[[ TASK MATERIAL, beginning ]]

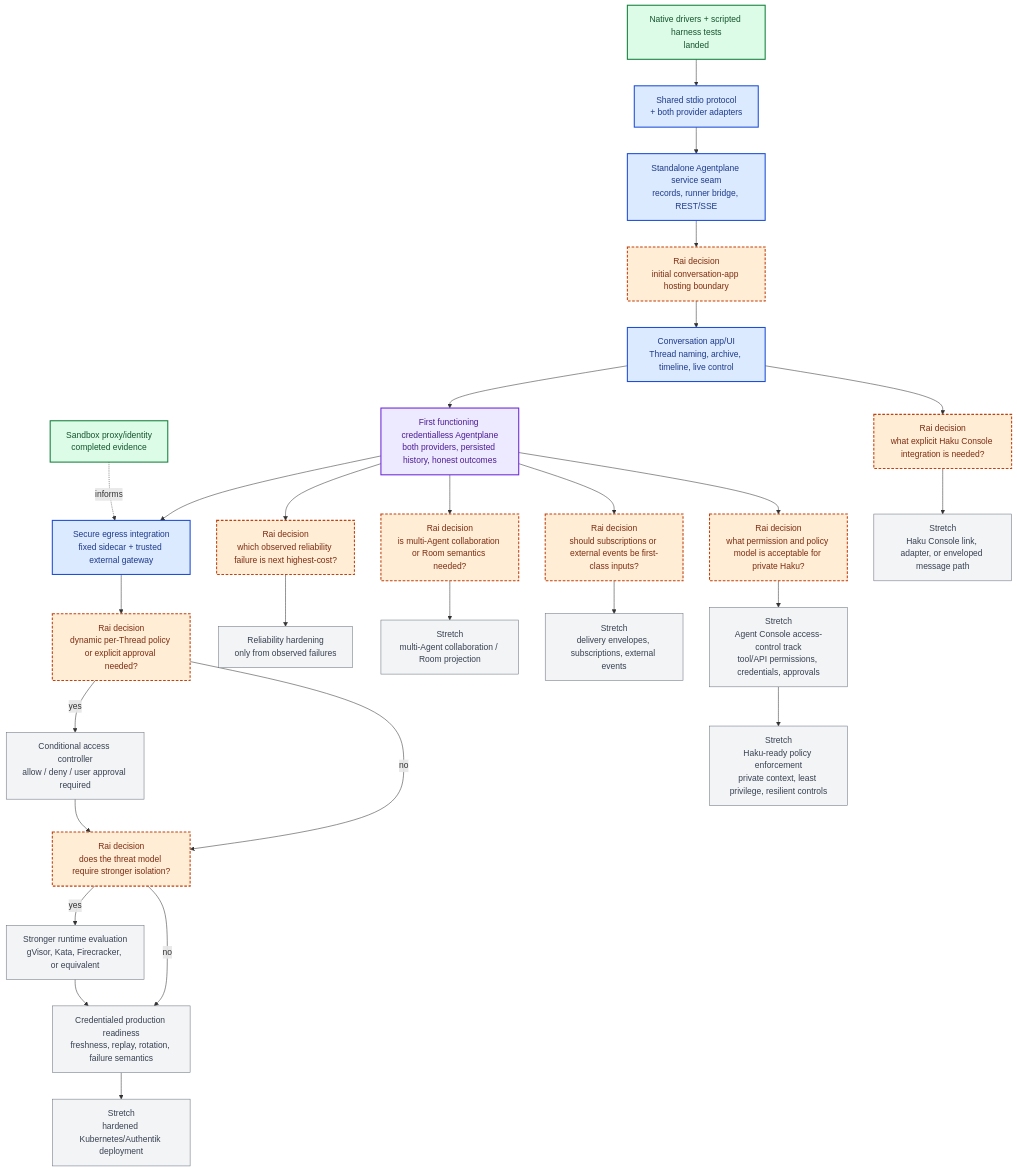
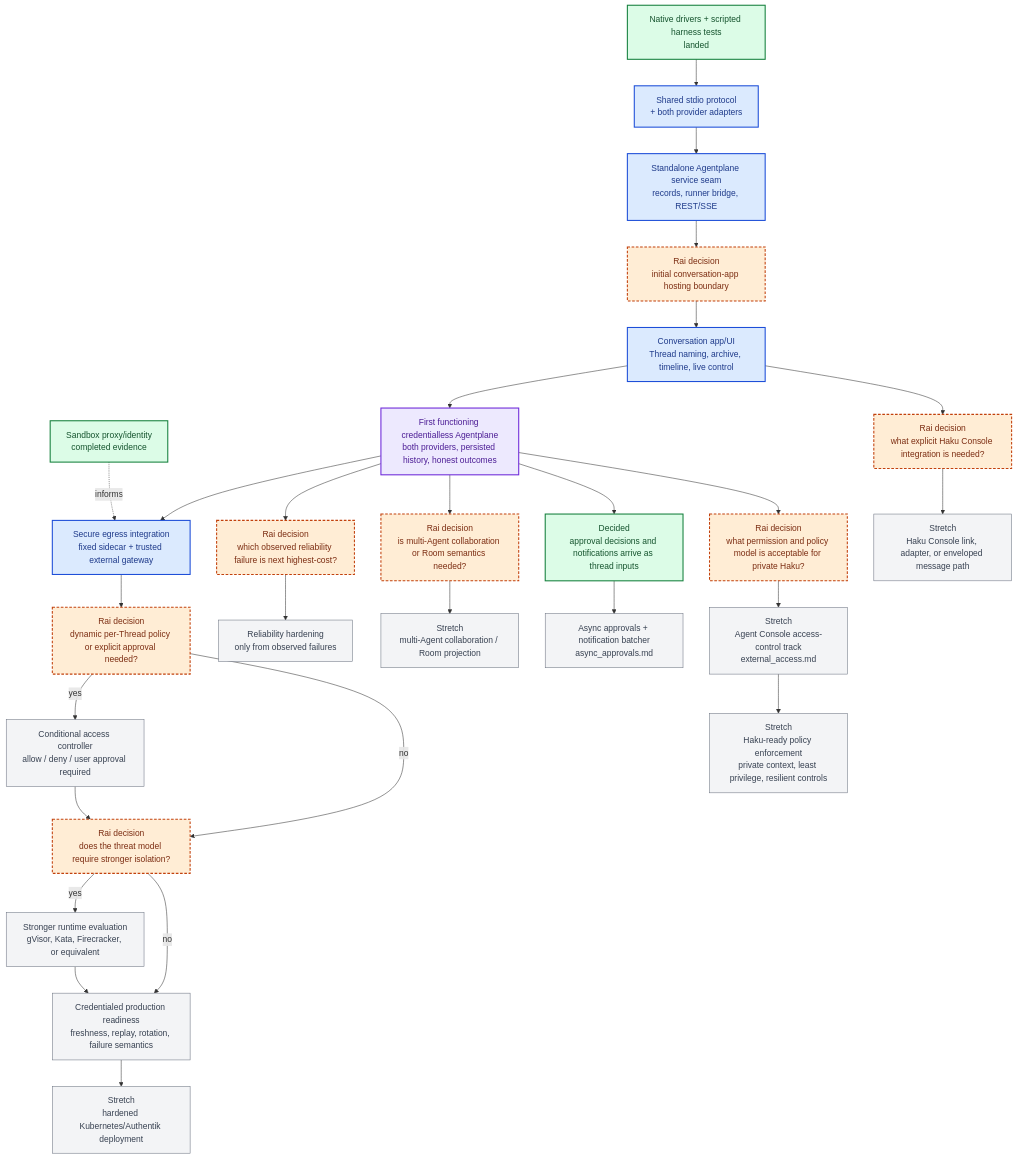
The diagram in x/agentplane/plans/task_dag.md (agentydragon-agent/ducktape), drawn with Mermaid before and after one commit. The commit also changed other lines of this file and 3 other files, not shown here.

First line of the commit message:
agentplane: async approvals and external access design notes (#5399)

````diff
--- a/x/agentplane/plans/task_dag.md
+++ b/x/agentplane/plans/task_dag.md
@@ -31,51 +31,51 @@
 ```mermaid
 flowchart TB
     classDef completed fill:#dcfce7,stroke:#15803d,color:#14532d,stroke-width:2px
     classDef next fill:#dbeafe,stroke:#1d4ed8,color:#1e3a8a,stroke-width:2px
     classDef milestone fill:#ede9fe,stroke:#6d28d9,color:#4c1d95,stroke-width:2px
     classDef decision fill:#ffedd5,stroke:#c2410c,color:#7c2d12,stroke-width:2px,stroke-dasharray:5 3
     classDef future fill:#f3f4f6,stroke:#6b7280,color:#374151
 
     S0["Sandbox proxy/identity<br/>completed evidence"]:::completed
     A["Native drivers + scripted harness tests<br/>landed"]:::completed
     B["Shared stdio protocol<br/>+ both provider adapters"]:::next
     C["Standalone Agentplane service seam<br/>records, runner bridge, REST/SSE"]:::next
     D["Rai decision<br/>initial conversation-app hosting boundary"]:::decision
     E["Conversation app/UI<br/>Thread naming, archive, timeline, live control"]:::next
     F["First functioning credentialless Agentplane<br/>both providers, persisted history, honest outcomes"]:::milestone
 
     J["Secure egress integration<br/>fixed sidecar + trusted external gateway"]:::next
     P["Rai decision<br/>dynamic per-Thread policy or explicit approval needed?"]:::decision
     K["Conditional access controller<br/>allow / deny / user approval required"]:::future
     R["Rai decision<br/>does the threat model require stronger isolation?"]:::decision
     L["Credentialed production readiness<br/>freshness, replay, rotation, failure semantics"]:::future
     V["Stronger runtime evaluation<br/>gVisor, Kata, Firecracker, or equivalent"]:::future
 
     Q["Rai decision<br/>which observed reliability failure is next highest-cost?"]:::decision
     M["Reliability hardening<br/>only from observed failures"]:::future
 
     H["Rai decision<br/>is multi-Agent collaboration or Room semantics needed?"]:::decision
     N["Stretch<br/>multi-Agent collaboration / Room projection"]:::future
-    X["Rai decision<br/>should subscriptions or external events be first-class inputs?"]:::decision
-    Y["Stretch<br/>delivery envelopes, subscriptions, external events"]:::future
+    X["Decided<br/>approval decisions and notifications arrive as thread inputs"]:::completed
+    Y["Async approvals + notification batcher<br/>async_approvals.md"]:::future
     Z["Rai decision<br/>what explicit Haku Console integration is needed?"]:::decision
     U["Stretch<br/>Haku Console link, adapter, or enveloped message path"]:::future
     AA["Rai decision<br/>what permission and policy model is acceptable for private Haku?"]:::decision
-    AB["Stretch<br/>Agent Console access-control track<br/>tool/API permissions, credentials, approvals"]:::future
+    AB["Stretch<br/>Agent Console access-control track<br/>external_access.md"]:::future
     AC["Stretch<br/>Haku-ready policy enforcement<br/>private context, least privilege, resilient controls"]:::future
     W["Stretch<br/>hardened Kubernetes/Authentik deployment"]:::future
 
     A --> B --> C --> D --> E --> F
     F --> J --> P
     P -->|yes| K --> R
     P -->|no| R
     R -->|yes| V --> L
     R -->|no| L
     F --> Q --> M
     F --> H --> N
     F --> X --> Y
     E --> Z --> U
     F --> AA --> AB --> AC
     L --> W
     S0 -. informs .-> J
 ```
````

[[ TASK MATERIAL, end ]]

HOW TO COMPLETE THIS TASK:
All that belongs in the answer is the run of lines above from the line containing "decision<br/>which observed reliability" through the line containing "decisions and notifications", exactly as written.

SOLUTION:
     Q["Rai decision<br/>which observed reliability failure is next highest-cost?"]:::decision
     M["Reliability hardening<br/>only from observed failures"]:::future
 
     H["Rai decision<br/>is multi-Agent collaboration or Room semantics needed?"]:::decision
     N["Stretch<br/>multi-Agent collaboration / Room projection"]:::future
-    X["Rai decision<br/>should subscriptions or external events be first-class inputs?"]:::decision
-    Y["Stretch<br/>delivery envelopes, subscriptions, external events"]:::future
+    X["Decided<br/>approval decisions and notifications arrive as thread inputs"]:::completed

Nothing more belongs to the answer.